So the scandal could send the Canadian Senate in two very different directions. If the conservatives get their way, then it could become more powerful than ever, If the NDP, Wall and Clark succeed in pushing abolition, then it'll go from mostly-meaningless to totally meaningless. For procedural reasons, however, the former result could be more likely. The government has asked the Supreme Court to clarify how the Senate could be abolished, but in any case it'd require a Constitutional amendment. Whether that amendment can be passed the "easy" way — by a vote of seven provincial legislatures, representing over 50 percent of the population, along with the House of Commons and Senate — or the hard way, through unanimous votes of all provinces, has yet to be resolved, but either route is basically impossible.
By contrast, Harper has proposed instituting elections by having the provinces conduct them and then having the prime minister to appoint the winners. Alberta already runs such elections, and their results are often ignored, but one could imagine that system becoming the norm and a tradition of appointing the elections' winners emerging.

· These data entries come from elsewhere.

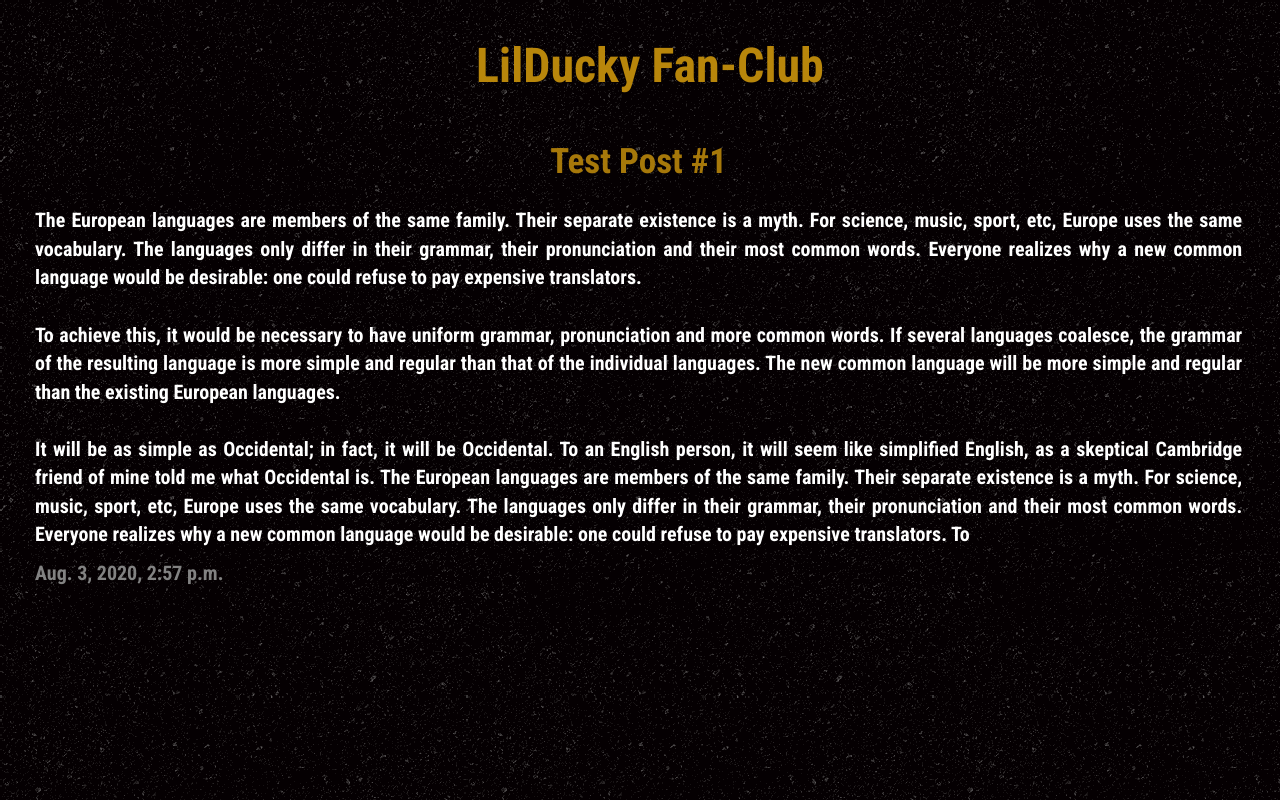
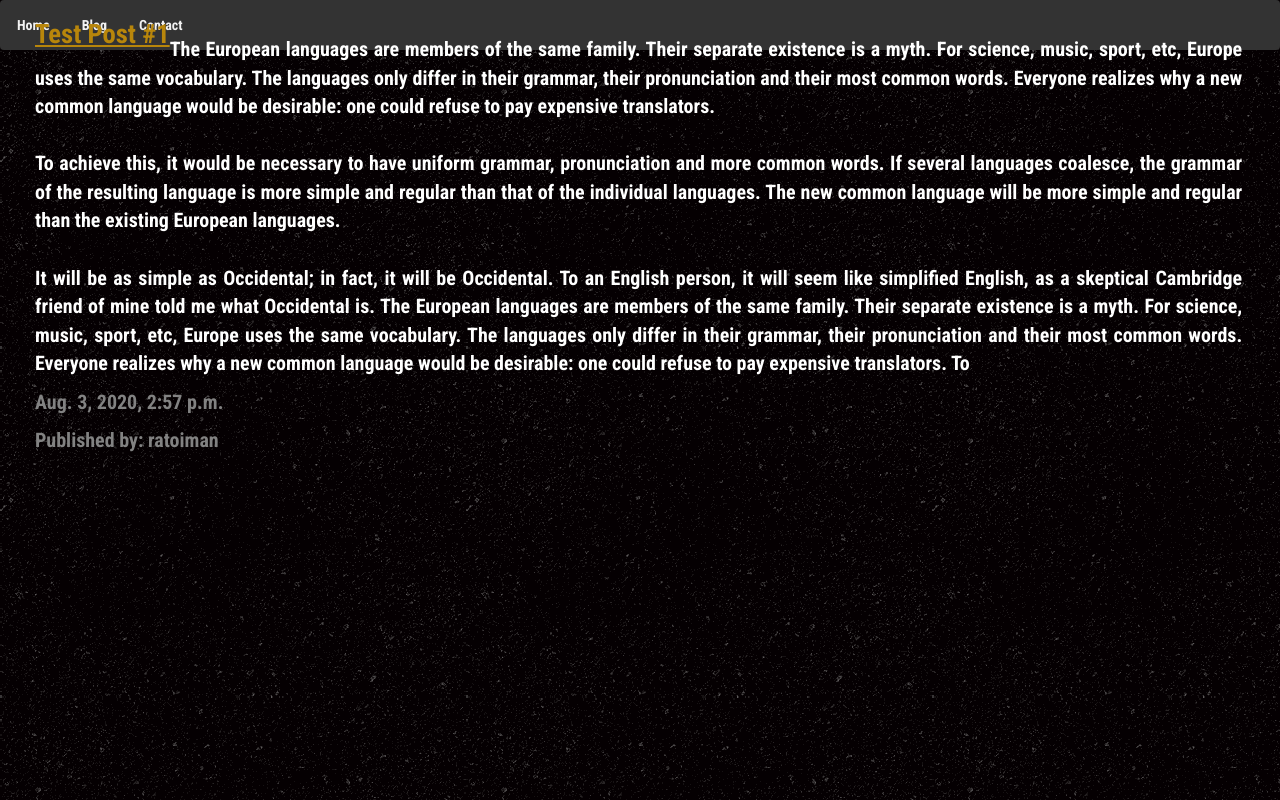
Before and after one commit to ratoiman/my-blog, a Django app: page /post/1/ in a window 1280 px wide. Run offline with Django 3.2, Linux system fonts and the light colour scheme; data comes from the database, SQL or seed files in the repository; both versions use the stored data as it was after the commit; some libraries are stand-ins or nearby versions.

Commit message:
New css file and creation of navbar

```diff
--- /dev/null
+++ b/blog/static/css/base.css
@@ -0,0 +1,81 @@
+body {
+    font-family: 'Roboto Condensed', sans-serif;
+    width: 100%;
+    background-color: #050002;
+    background-image: url("images/asfalt-light.png");
+}
+
+.content {
+    margin-left: 20px;
+    margin-right: 20px;
+    width: 99%;
+    text-align: justify;
+}
+
+.row {
+    width: 100%;
+}
+
+.col-md-8 {
+    width: 100%;
+}
+
+
+.page-header {
+    border: 0;
+    margin-top: 0;
+    margin-bottom: 0;
+    padding: 20px 20px 20px 40px;
+}
+
+.navbar {
+  overflow: hidden;
+  background-color: #333;
+  position: fixed; /* Set the navbar to fixed position */
+  top: 0; /* Position the navbar at the top of the page */
+  width: 100%; /* Full width */
+}
+
+/* Links inside the navbar */
+.navbar a {
+  float: left;
+  display: block;
+  color: #f2f2f2;
+  text-align: center;
+  padding: 14px 16px;
+  text-decoration: none;
+}
+
+/* Change background on mouse-over */
+.navbar a:hover {
+  background: #ddd;
+  color: black;
+}
+
+
+
+h1 a {
+    color: darkgoldenrod;
+    font-size: 20pt;
+    text-decoration: underline;
+    float: left;
+}
+
+
+h1 a:hover {
+    background: #ddd;
+    color: black;
+}
+
+h2 a:hover {
+    background: #ddd;
+    color: black;
+}
+
+h2 a {
+    color: darkgoldenrod;
+    font-size: 20pt;
+    text-decoration: underline;
+    float: left;
+
+}
--- a/blog/static/css/blog.css
+++ b/blog/static/css/blog.css
@@ -1,46 +1,3 @@
-
-body {
-    font-family: 'Roboto Condensed', sans-serif;
-    min-width: 100%;
-    text-align: justify;
-    background-color: #050002;
-    background-image: url("images/asfalt-light.png");
-}
-
-.page-header {
-    border: 0;
-    margin-top: 0;
-    margin-bottom: 0;
-    padding: 20px 20px 20px 40px;
-}
-
-.page-header h1, .page-header h1 a, .page-header h1 a:visited, .page-header h1 a:active {
-    color: darkgoldenrod;
-    font-size: 36pt;
-    text-decoration: none;
-    text-align: center;
-}
-
-.content {
-    margin-left: 20px;
-    margin-right: 20px;
-    width: 99%;
-    text-align: justify;
-}
-
-.row {
-    width: 100%;
-}
-
-.col-md-8 {
-    width: 100%;
-}
-
-
-h1, h2, h3, h4 {
-    font-size: 35px;
-}
-
 .title {
     text-align: center;
     font-size: 35px;
@@ -57,21 +14,6 @@ h1, h2, h3, h4 {
     color: #828282;
 }
 
-.save {
-    float: right;
-}
-
-.post-form textarea, .post-form input {
-    width: 100%;
-}
-
-.top-menu, .top-menu:hover, .top-menu:visited {
-    color: #ffffff;
-    float: right;
-    font-size: 26pt;
-    margin-right: 20px;
-}
-
 .post {
     margin-bottom: 35px;
     font-size: 20px;
@@ -79,10 +21,3 @@ h1, h2, h3, h4 {
     color: white;
     text-align: justify;
 }
-
-.post h2 a, .post h2 a:visited {
-    color: darkgoldenrod;
-    opacity: 90%;
-    font-size: 35px;
-    text-align: right;
-}
--- a/blog/templates/blog/base.html
+++ b/blog/templates/blog/base.html
@@ -1,11 +1,11 @@
 {% load static %}
 <html>
-
 <head>
-    <title>LilDucky</title>
+    <title>Razvan Ratoi - Student</title>
 
     <link rel="stylesheet" href="//maxcdn.bootstrapcdn.com/bootstrap/3.2.0/css/bootstrap.min.css">
     <link rel="stylesheet" href="//maxcdn.bootstrapcdn.com/bootstrap/3.2.0/css/bootstrap-theme.min.css">
+    <link rel="stylesheet" href="{% static 'css/base.css' %}">
     <link rel="stylesheet" href="{% static 'css/blog.css' %}">
     <link href="//fonts.googleapis.com/css?family=Lobster&subset=latin,latin-ext" rel="stylesheet" type="text/css">
     <link href="https://fonts.googleapis.com/css2?family=Roboto+Condensed:wght@700&display=swap" rel="stylesheet">
@@ -14,9 +14,12 @@
 
 <body>
 
-    <div class="page-header">
-        <h1><a href="/">LilDucky Fan-Club</a></h1>
+<div class="navbar">
+    <a href="/"> Home </a>
+    <a href="/"> Blog </a>
+    <a href="/"> Contact </a>
 </div>
+
 
 <div class="content container">
     <div class="row">
--- a/blog/templates/blog/post_detail.html
+++ b/blog/templates/blog/post_detail.html
@@ -12,8 +12,10 @@
             <div class="date">
                 {{ post.published_date }}
             </div>
+
+            <div class="author">
+                <p>Published by: {{ post.author }}</p>
+            </div>
         {% endif %}
-
-
     </div>
 {% endblock %}
```
Also changed, not shown: db.sqlite3. Lines whose indentation alone changed are shown as unchanged.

Those elected Senators would have more of a claim to democratic legitimacy, which would probably make the body as a whole more powerful.
David E. Smith, an emeritus professor of political science at the University of Saskatchewan, thinks the institution has gotten a bum rap. "It's the one part of the national parliament that was designed by the founders of the Confederation," he says. "The House of Commons was borrowed, but the Senate was designed and it's the one that's most criticized." Either going toward an American-style elected system or abolishing the institution, he argues, would give that up.
But with only 6 percent of Canadians liking the current system, some kind of change is looking more likely. And whether that change involves embracing the American model, or rejecting bicameralism altogether, is pretty up in the air at this point. So, as much as we hate our Congress, Americans can take some comfort in knowing that Canadians, at least, think it'd be a step up.